2 Answers 2

2
\$\begingroup\$

Keep the control loop constant.

You seem to be making the error that the impedance into -IN varies with setpoint, i.e. using a pot for R16-R9 (compare #5, #6).

Rather than connecting a potentiometer here -- and rather than trying to compensate with an inversely variable resistor in series to -IN -- simply buffer it: use another op-amp as voltage follower from the pot wiper, then connect a fixed resistor from its output to error amp -IN. (Evidently the series resistor should be 5k, since you compensated for a Thevenin resistance of R8 || R9 = 10k || 10k = 5k.) A much lower value pot can also be used (say 1k?) and a series resistor from the wiper (saves a buffer), or a 10k pot and a 47k series resistor, and then C5 and C6 go down by 5x and R11 up by 5x. (This is perhaps the less preferable option, since the high impedance makes the circuit more susceptible to noise.)

You can also connect a resistor from a variable voltage source to +IN, the summing node (a virtual ground -- not in the sense with respect to the error amp itself, but in the global sense, as the overall system has negative gain hence this is the negative feedback return point). This resistor does not participate in compensation (so no values need change), because this node is a virtual ground (ideally has zero voltage change), but simply tweaks the current flowing through R10 (i.e. acts in parallel with it), so adjusts the setpoint inversely with the applied voltage.

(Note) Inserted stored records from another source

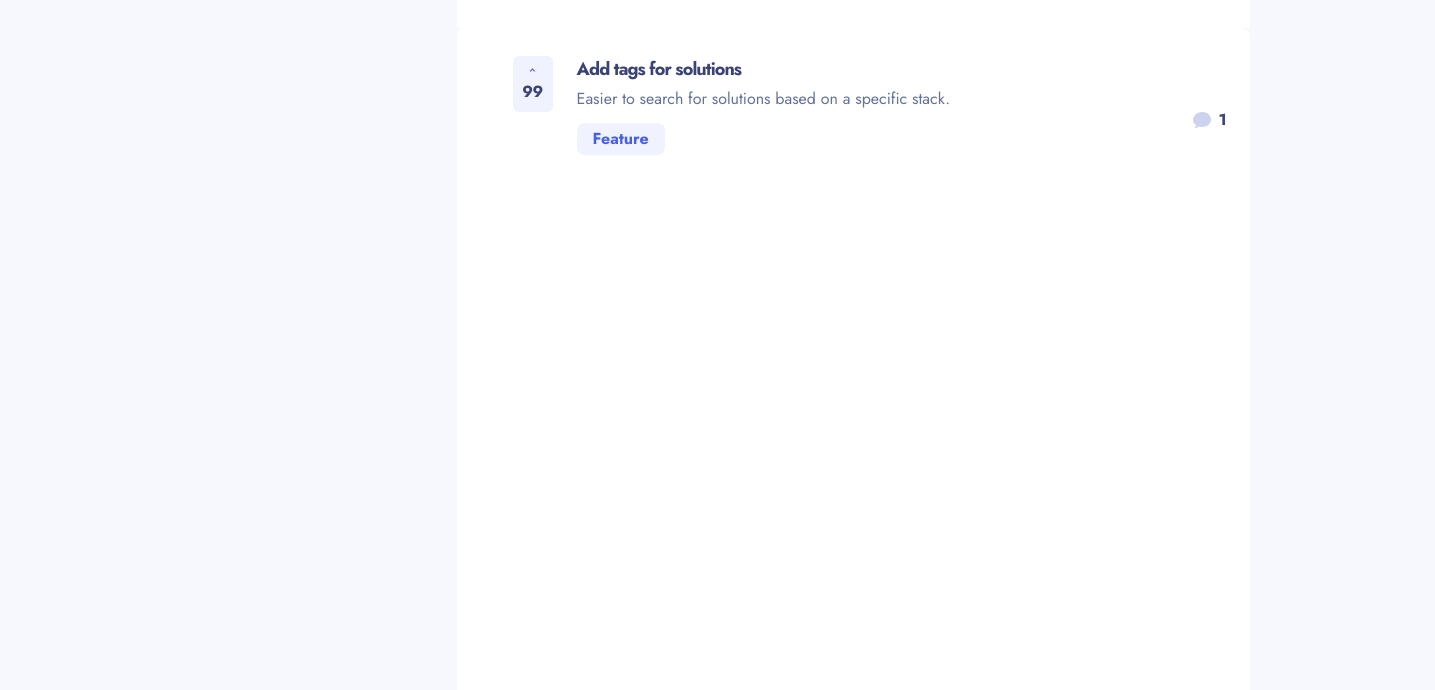
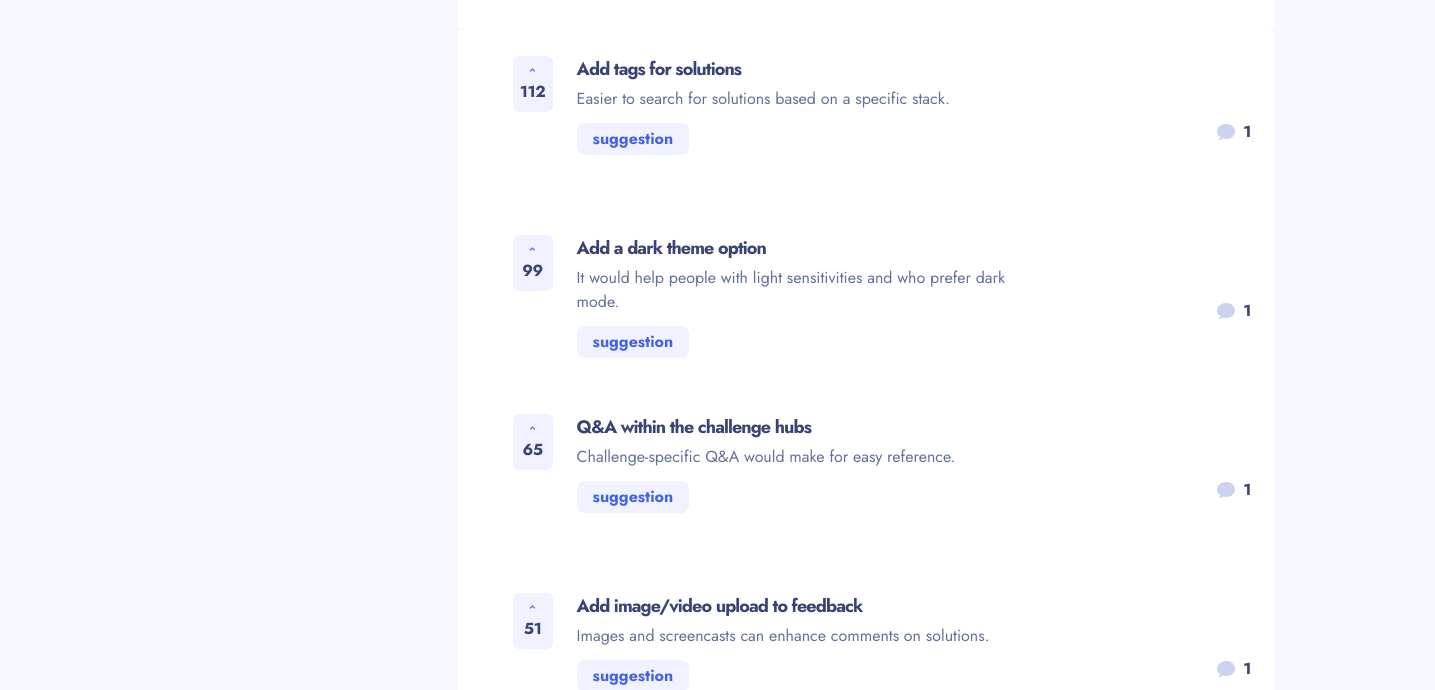
Before and after one commit to MundiaNderi/Product-feedback-app, a React (Vite) app: page /suggestions in a window 1280 px wide. Shown: the part 870-1560 px from the top of the page, 1435 px wide, since content can reach past the window. Built offline with nearby package versions, Linux system fonts and the light colour scheme.

Commit message:
Feedback JSON mapping

```diff
--- a/src/Feedback.tsx
+++ b/src/Feedback.tsx
@@ -1,25 +1,27 @@
 import "./Feedback.css";
-import Feedback from "./data.json"
+import FeedbackData from "/data.json"
 
 export default function Feedback() {
-
+    console.log(FeedbackData);
 
     return (
          <div className="grid grid-rows-6 bg-white rounded-lg md:mr-40">
-                    <div className="flex flex-col md:flex-row mx-6" >
+            {Array.isArray(FeedbackData.productRequests) && FeedbackData.productRequests.map((feedback) => {
+                return (
+                       <div key={feedback.id} className="flex flex-col md:flex-row mx-6" >
                         <div className="hidden bg-pastelPurple w-10 h-14 items-center rounded-md ml-8 md:flex flex-col mt-7" >
                             <svg
                                 className="mt-3 mx-4 mb-2"
                                 xmlns="http://www.w3.org/2000/svg" width="11" height="7" viewBox="0 0 11 7" fill="none">
                                 <path d="M1.33447 6L5.33447 2L9.33447 6" stroke="#4661E6" stroke-width="2"/>
                             </svg>
-                            <p className="text-center font-jost text-13 font-bold leading-normal tracking-tight text-darkNavy mb-2 mx-3" >99</p>
+                            <p className="text-center font-jost text-13 font-bold leading-normal tracking-tight text-darkNavy mb-2 mx-3" >{feedback.upvotes}</p>
                         </div>
 
                         <div>
-                        <h2 className="font-jost text-darkNavy text-lg font-bold leading-normal tracking-tighter mt-6 md:mt-7 mx-6">Add tags for solutions</h2>
-                        <p className="font-jost font-normal leading-normal text-lightGrey text-base mt-2 md:mt-1 ml-6 " >Easier to search for solutions based on a specific stack.</p>
-                        <p className="text-blue font-jost text-base font-semibold leading-normal py-1 px-4 bg-pastelPurple rounded-lg mt-3  ml-6 mr-56 md:mr-80 mb-7 " >Feature</p>
+                        <h2 className="font-jost text-darkNavy text-lg font-bold leading-normal tracking-tighter mt-6 md:mt-7 mx-6">{feedback.title}</h2>
+                        <p className="font-jost font-normal leading-normal text-lightGrey text-base mt-2 md:mt-1 ml-6 " >{feedback.description}</p>
+                        <p className="text-blue font-jost text-base font-semibold leading-normal py-1 px-4 bg-pastelPurple rounded-lg mt-3  ml-6 mr-56 md:mr-80 mb-7 " >{feedback.status}</p>
                         </div>
 
                         <div className="hidden md:flex flex-row mt-7 items-center justify-center" >
@@ -40,7 +42,7 @@ export default function Feedback() {
                                     </svg>
                                     <p className="text-center font-jost text-13 font-bold leading-normal tracking-tight text-darkNavy mr-3" >99</p>
                             </div>
-                            <div className="flex flex-row items-center mb-6 " >
+                                   <div className="flex flex-row items-center mb-6 " >
                                 <svg
                                 className="mr-1 ml-40"
                                 xmlns="http://www.w3.org/2000/svg" width="18" height="16" viewBox="0 0 18 16" fill="none">
@@ -50,6 +52,8 @@ export default function Feedback() {
                             </div>
                         </div>
                     </div>
-                </div>
+                )
+            })}
+        </div>
     )
 }
```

Note that a step change in voltage at -IN feeds forward into the modulator, creating a step change in PWM. This should probably be filtered off ahead of time (an inline RC filter?), so that a correct proportional response can be achieved. (The +IN input does not suffer from this mechanism.)

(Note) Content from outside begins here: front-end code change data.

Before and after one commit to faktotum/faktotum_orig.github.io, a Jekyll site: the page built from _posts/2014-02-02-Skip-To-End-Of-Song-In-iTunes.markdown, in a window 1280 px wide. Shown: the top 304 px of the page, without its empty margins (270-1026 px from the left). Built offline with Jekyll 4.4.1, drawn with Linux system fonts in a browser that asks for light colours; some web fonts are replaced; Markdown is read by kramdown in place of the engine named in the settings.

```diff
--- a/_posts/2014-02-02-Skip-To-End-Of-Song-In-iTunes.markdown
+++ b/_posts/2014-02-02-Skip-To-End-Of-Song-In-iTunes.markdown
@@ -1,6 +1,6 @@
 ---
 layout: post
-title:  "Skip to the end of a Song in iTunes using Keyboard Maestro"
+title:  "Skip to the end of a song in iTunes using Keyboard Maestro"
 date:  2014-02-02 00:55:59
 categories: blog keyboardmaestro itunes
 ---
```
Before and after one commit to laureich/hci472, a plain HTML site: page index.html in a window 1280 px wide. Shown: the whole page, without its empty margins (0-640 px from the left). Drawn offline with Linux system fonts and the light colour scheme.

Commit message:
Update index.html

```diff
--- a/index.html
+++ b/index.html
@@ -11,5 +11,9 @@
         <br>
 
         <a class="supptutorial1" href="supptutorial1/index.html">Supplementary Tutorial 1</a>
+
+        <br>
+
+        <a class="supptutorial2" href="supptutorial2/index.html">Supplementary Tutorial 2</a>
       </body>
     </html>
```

\$\endgroup\$
2
\$\begingroup\$

This website cover this topic https://eepower.com/technical-articles/dynamic-output-voltage-adjustment/#. I wish i have discovered it earlier =)

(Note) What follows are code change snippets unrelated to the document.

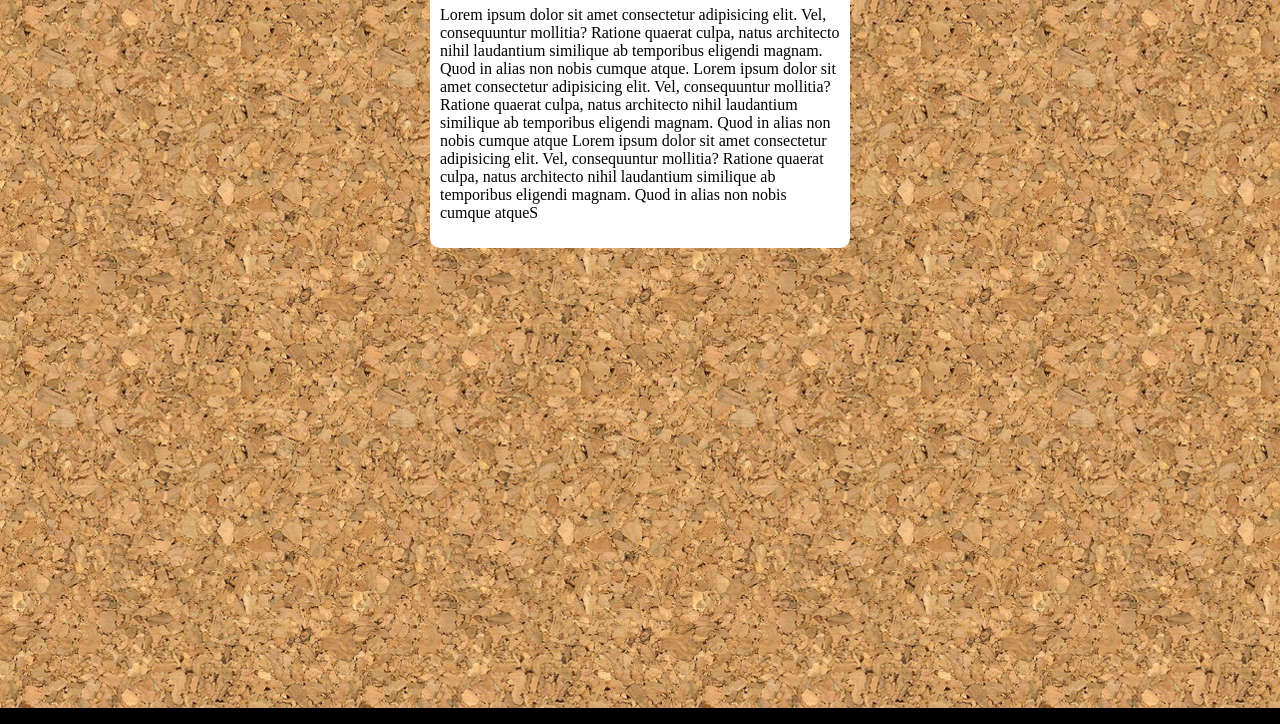
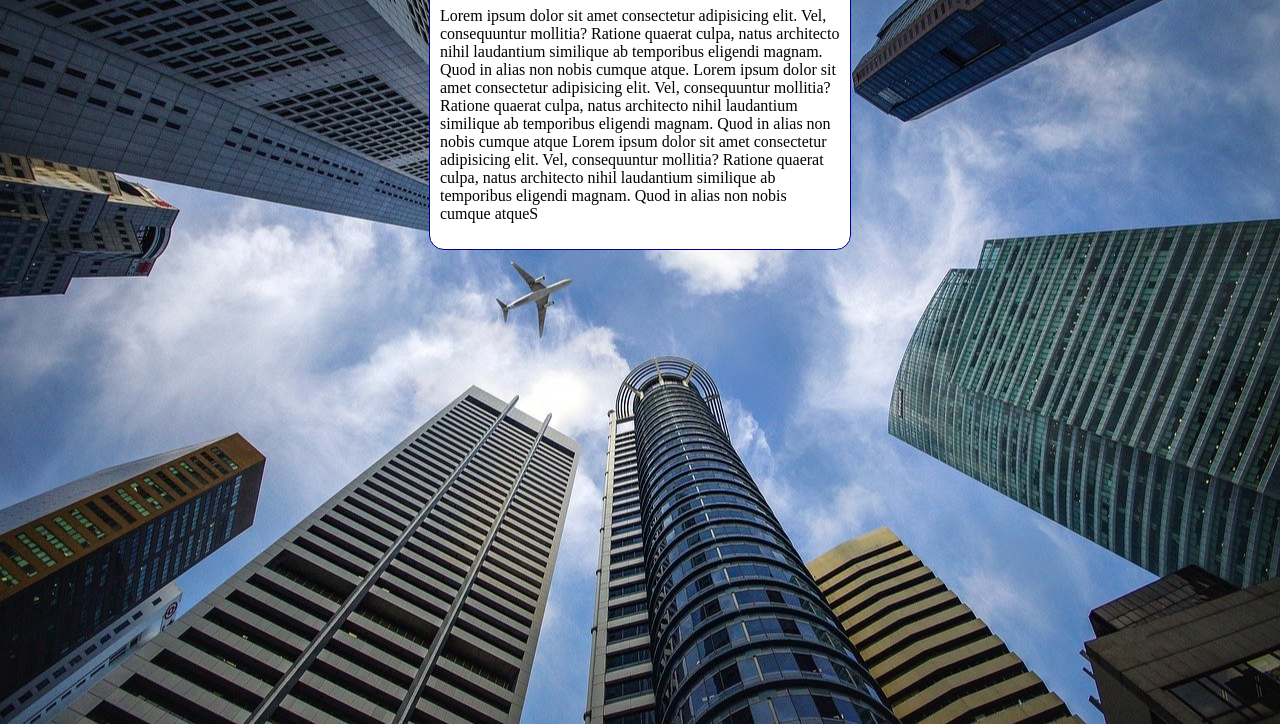
Before and after one commit to wagnerlimadasilvadeveloper/html_css, a plain HTML site: page exercicios/ex022/fundo006.html in a window 1280 px wide. Shown: the part 92-816 px from the top of the page. Drawn offline with Linux system fonts and the light colour scheme.

Commit message:
atualizei ex 022

```diff
--- a/exercicios/ex022/fundo006.html
+++ b/exercicios/ex022/fundo006.html
@@ -7,15 +7,21 @@
     <title>Document</title>
     <style>
         body{
+            height: 100vh;
             background-color: black;
-            background-image: url("imagens/wallpaper001.jpg");
+            background-image: url("imagens/wallpaper002.jpg");
+            background-position: center center;
+            background-repeat: no-repeat;
+            background-size:cover;
         }
         main{
             background-color: white;
-            border-radius: 10px;
-            width: 400px;
+            border-radius:15px;
+            width:400px;
             padding:10px;
             margin:auto;
+            border:1px solid darkblue
+
 
         }
     </style>
```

Now i need to solve how to solve feedback to have stable output voltage undependent on load. Pictures #7 and #8 show how load affect output voltage. Green line is Voutenter image description here

enter image description here

\$\endgroup\$
6
  • 1
    \$\begingroup\$ Could you edit your answer to include the details from the link? Otherwise this is a link-only answer. \$\endgroup\$ Apr 6, 2023 at 13:39
  • 1
    \$\begingroup\$ MacIntoshCZ - Hi, As commented above & explained here, an "answer" which is just a link to another site (no matter how good or useful) is not an answer on Stack Exchange. || Also, since you asked the question, and have now provided (what you want to be) an answer, then the topic should now be considered closed & you don't want more replies, right? If that's not right, then this isn't an (attempted) answer. I'm unclear what state you want your question to have - please can you clarify? If this is the final solution, please can you expand it? Thanks \$\endgroup\$
    – SamGibson
    Apr 6, 2023 at 14:37
  • \$\begingroup\$ Hi, i would not consider this as an answet yet. I have done some testing and it seems output voltage is not "HARD" enough, it depends on load. Its not big difference on higher voltages but when output is set to few volts, you can see a difference. I was injecting current with another voltage source through 10k resistor to R10. \$\endgroup\$ Apr 7, 2023 at 6:14
  • 1
    \$\begingroup\$ To compensate at different operating points, you need to extract the control-to-output transfer function at all these different points and make sure the adopted compensation strategy in all cases leads to a stable configuration. This is key for the design of a stable converter operated across a broad range. \$\endgroup\$ Apr 8, 2023 at 15:49
  • 1
    \$\begingroup\$ Hello @MacIntoshCZ, I have released a document showing how to place the poles and zeroes with a non-inverting configuration as with the TL494. The doc is available from my webpage here. It is not an obvious procedure considering the goofy architecture but it seems to work. Not sure how it behaves in large signal though. Good luck with this design. \$\endgroup\$ Apr 11, 2023 at 6:21

Your Answer

By clicking “Post Your Answer”, you agree to our terms of service and acknowledge you have read our privacy policy.

Not the answer you're looking for? Browse other questions tagged or ask your own question.